03-12-2011 06:18 AM
Just for the rest of you, I found a way to stop it running. Only do this if you know what your doing.
the app is located in /Library/Printers/hp/hpio/ (thats library in the root on the HDD not under user)
Create a folder called Moved, drag the two files into the folder and kill the process. This time it won't restart as it can't find it. Don't delete the files just in case. So far it seems everything runs just fine without it so I'm leaving it this way!
03-13-2011 04:58 AM
Same on my Mac: the hp device monitor tooks 33% of both CPU cores when connect via USB. After disconnecting the USB cable the CPU usage drops to 0% for the hp device monitor.
If you want to disable the automatic startup, use the freeware "Lingon" to Disable the daemon. That is the easiest way, to enable and disable background processes you can't find in the system preferences/user.
HP: this bug should be corrected very soon!
04-01-2011 06:01 PM
I agree that this needs to be fixed. Not only does it run continuously sucking up CPU cycles, but it will occasionally spin out of control to the point where it's using well over 100% CPU (according to activity monitor) and my computer (macbook pro) becomes effectively unusable (requiring a reboot). This typically happens after the computer has been sitting idle for hours. I'm at the point where if I could uninstall the software and return the computer to the store I bought it from, I would. Unfortunately it's a couple months too late for that.
04-06-2011 06:42 AM
I've disabled the HP Device Monitor a few weeks ago and everything has been working smooth since then. I'm guessing the daemon is used to discover new HP devices... So until it's fixed, here's how I disabled it:
In /Library/LaunchAgents, you'll find a file called com.hp.devicemonitor.plist
When your mac boots, there's a background process called launchd that reads these plist files and starts whatever needs to be started.
Simply move the file to /Library/LaunchAgents_Disabled (create the folder)
That way, it won't be launched and it can be moved back if it causes trouble for you...
05-03-2011 12:49 PM
This HP Device Monitor clearly has a very serious memory leak.
It's also easy to disable without installing all of the HP software, as somone posted above

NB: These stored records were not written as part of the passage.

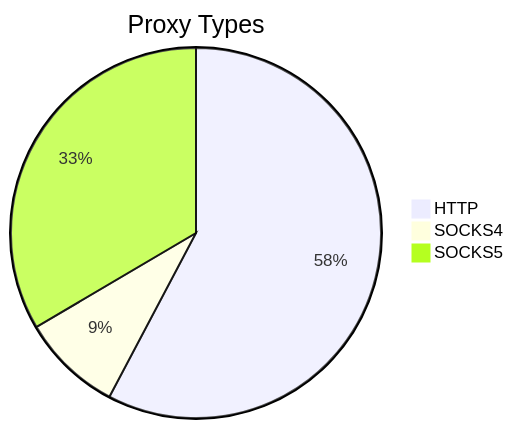
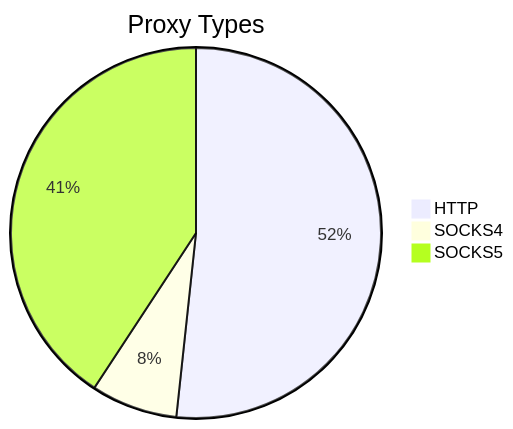
Before and after one commit to stormsia/proxy-list: the first of 2 diagrams in README.md, drawn with Mermaid. The commit also changed other lines of this file, not shown here.

````diff
--- a/README.md
+++ b/README.md
@@ -21,6 +21,6 @@
 ```mermaid
 pie title Proxy Types
-    "HTTP" : 138
-    "SOCKS4" : 21
-    "SOCKS5" : 80
+    "HTTP" : 137
+    "SOCKS4" : 20
+    "SOCKS5" : 108
 ```
````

The phone tech support people are very nice and try to be helpful, but they are really only useful when it comes to simple problems... ie., "Where is my USB port?" or "How do I turn it on?".